The Florida manatee is found in the southeastern part of the U.S. mainly in Florida. Its main habitat consists of coastal wetlands and the warm waters of shallow rivers, bays, and estuaries. They can be found in several different parts of Florida including the North and Southwestern Florida, the Atlantic coast, and St. Johns River along with the Gulf. In these areas, not all of the water is salt water and the sea cows can survive in saltwater as long as there is freshwater nearby and available. They are also found in brackish areas. During the winter months, they will travel further into the gulf and gather in the rivers and the natural springs located there. The internal temperature of a sea cow is 97.5 degrees Fahrenheit and if the temperature of the water that they are in reaches below 65 degrees Fahrenheit, they can get "cold stress syndrome" and can possibly die.

While in the water, manatees have been clocked at swimming nearly 20 miles an hour, however they typically only swim at around 3-6 miles per hour, doing somersaults and barrel rolls and can be seen gliding through the water upside-down. To swim, the manatee uses its forearms that are reduced to simple paddles that are used for steering and also are flexible enough to help bring food towards its mouth and to scratch their eyes and face. These paddles each have 4 nails at the tip of each and the rear paddle, or tail, is where the manatee gets its power while swimming. Although the manatee is designed to live in the water for its entire life, it does take breaks from eating and sleeping to come to the surface and take a breath. In fact, the manatee takes a breath every 3 to 4 minutes during activity but can hold its breath for up to 20 minutes during rest. The reason that a manatee can hold its breath for so long is because the lungs in an adult can reach nearly 3 feet in length and when it takes a breath, it can replace up to 90% of the air versus humans who only replace 10%. This air also aids in buoyancy.

Another really cool aspect of the manatee is that its bones are solid and do not contain any marrow or hollow cavities and this is too help the manatee be able to sink to eat the aquatic plants off of the river bed. The bones help to indicate age as well with the growth layers. In the wild, a manatee can live upwards of 50-60 years and in captivity just short of around 65 years. Their lifespan is so long because the manatee has not natural predators and its only threat are people and the cold weather. Boat propellers and jet skis are a huge threat to the manatees along with habitat destruction. The numbers of manatees is declining in the wild because of those previously mentioned and also because they have a very slow reproduction rate. They only have one calf every 5-7 years with a 12 month gestation period. Females also do not typically breed until the age of 6-10 years.

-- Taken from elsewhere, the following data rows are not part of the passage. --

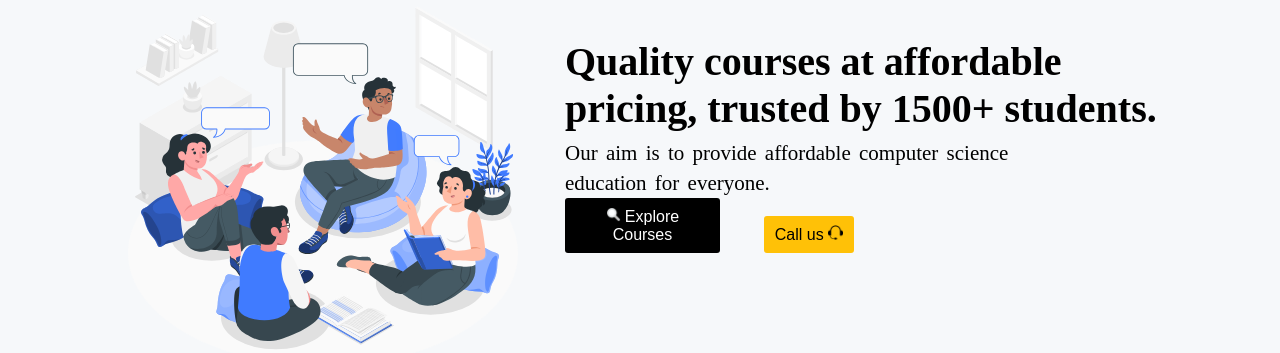
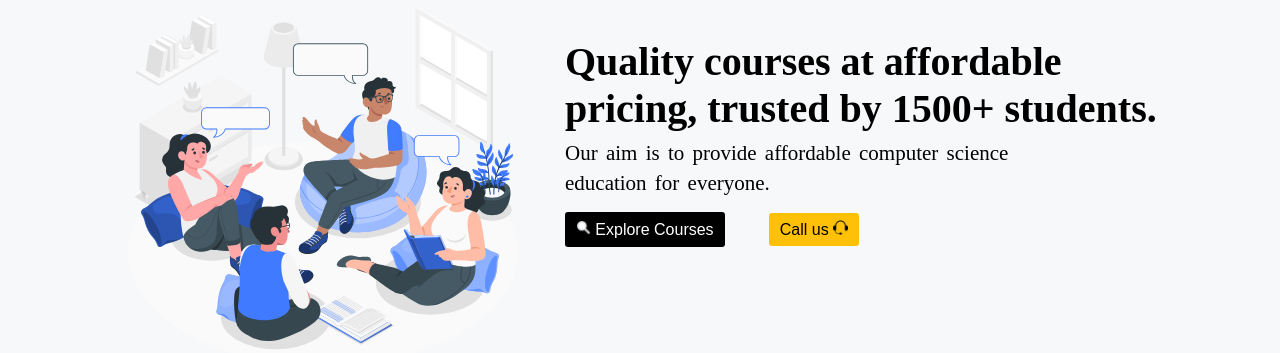
Before and after one commit to chandrajyoti123/rtc-clone, a plain HTML site: page index.html in a window 1280 px wide. Shown: the part 122-475 px from the top of the page. Drawn offline with nearby package versions, Linux system fonts and the light colour scheme.

Commit message:
button style changed

```diff
--- a/css/style.css
+++ b/css/style.css
@@ -137,8 +137,9 @@ main {
    background-color: black;
    color: white;
    border-radius: 3px;
-   padding: 9px;
-   width: 155px;
+   padding: 8px;
+
+   width: 160px;
    border: none;
    font-weight: 500;
 }
@@ -151,7 +152,7 @@ main {
 .main1-item2-button2 {
    background-color: #ffc107;
    font-size: 16px;
-   padding: 9px;
+   padding: 7px;
    width: 90px;
    border: none;
    border-radius: 3px;
```
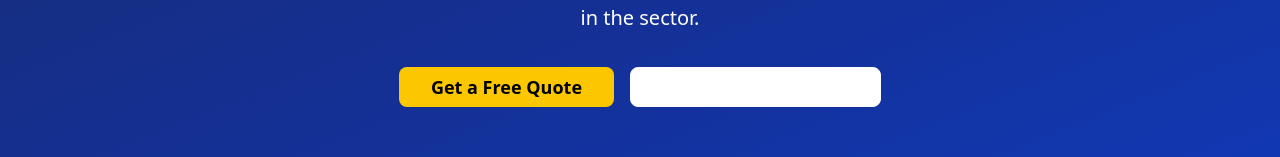
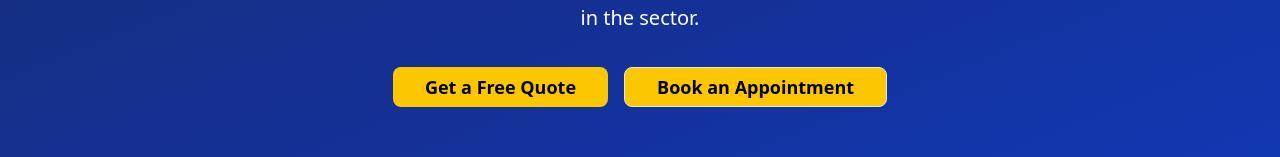
Before and after one commit to i190605/CielElectric, a React (Vite) app: page / in a window 1280 px wide. Shown: the part 339-496 px from the top of the page. Built offline with nearby package versions, Linux system fonts and the light colour scheme.

Commit message:
final fix

```diff
--- a/src/components/pages/Home.jsx
+++ b/src/components/pages/Home.jsx
@@ -67,7 +67,7 @@ const Home = () => {
               <Button
                 size="lg"
                 variant="outline"
-                className="border-white text-white hover:bg-white hover:text-blue-900 px-8 py-3 text-lg transition-transform transform hover:scale-105"
+                className="bg-yellow-400 hover:bg-yellow-500 text-black font-semibold px-8 py-3 text-lg transition-transform transform hover:scale-105"
               >
                 <Link to="/contact">Book an Appointment</Link>
               </Button>
```
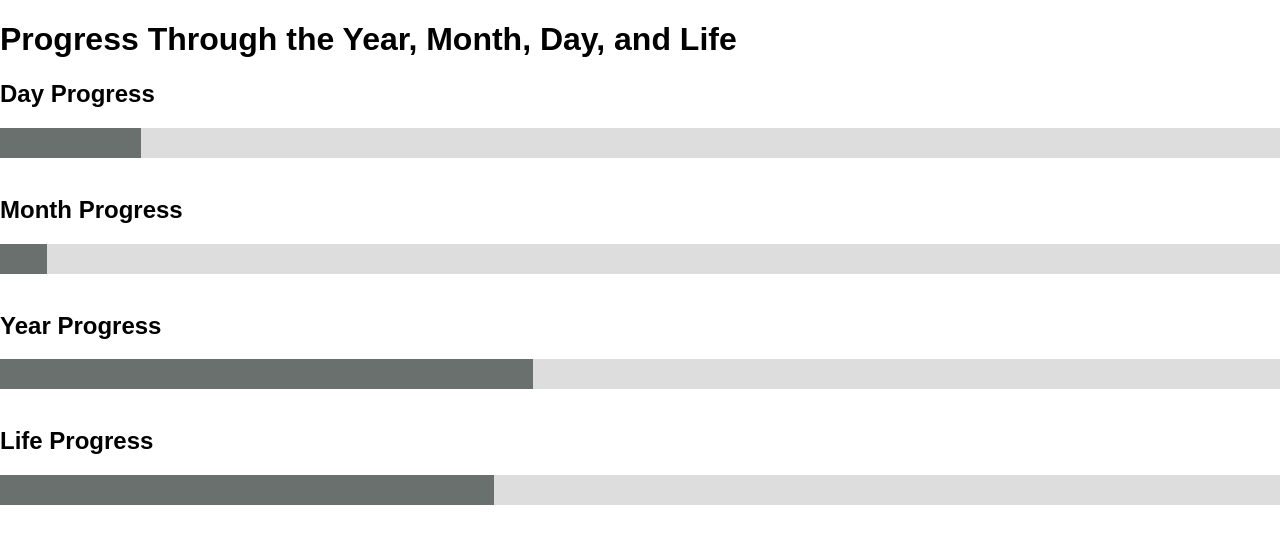
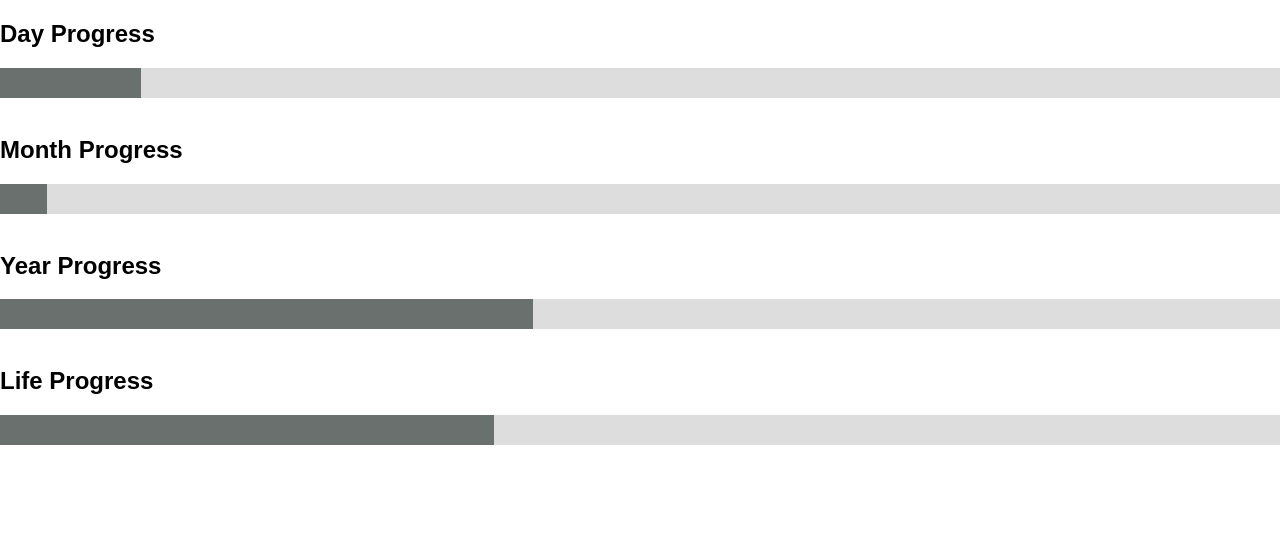
Before and after one commit to braaaaains/notion-widgets, a plain HTML site: page index.html in a window 1280 px wide. Drawn offline with Linux system fonts and the light colour scheme.

Commit message:
Update index.html

```diff
--- a/index.html
+++ b/index.html
@@ -20,8 +20,6 @@ body {
 </style>
 </head>
 <body>
-
-<h1>Progress Through the Year, Month, Day, and Life</h1>
 
 <h2>Day Progress</h2>
 <div class="myProgress">
```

Sea cows are gray to brown in color with small, widest set eyes and they have ears that lack external lobes. Since they eat so many plants, they are hind-gut fermenters with a very long digestive tract. Because they are constantly eating, they need to have great teeth to withstand the grinding. With this wear and tear on the teeth, they continuously replace their back molars. The molars erupt from the back of each jaw and pushes forward, forcing out old teeth at the front .

I looked at a study done at the University of Florida on the material properties that make up the rib in manatees. This is so interesting because the ribs in manatees are completely solid to help with the density to sink the bottom to graze without using mush energy. However, even though they sink to eat, they still get hit by boats and other water craft. This is analyzing what kind of impact these bones can withstand to be able to better mark speeds that boats can travel in manatee areas. The results show that manatee bone is not as strong and tough as other mammalian bone. Their bones cannot absorb much in the way of energy or impact leading to more fatalities of these creatures when hit by boats. This decrease in energy absorption is because of the density and mineral content of the bone. This was tested by examining the strength, modulus, work of fracture and fracture toughness.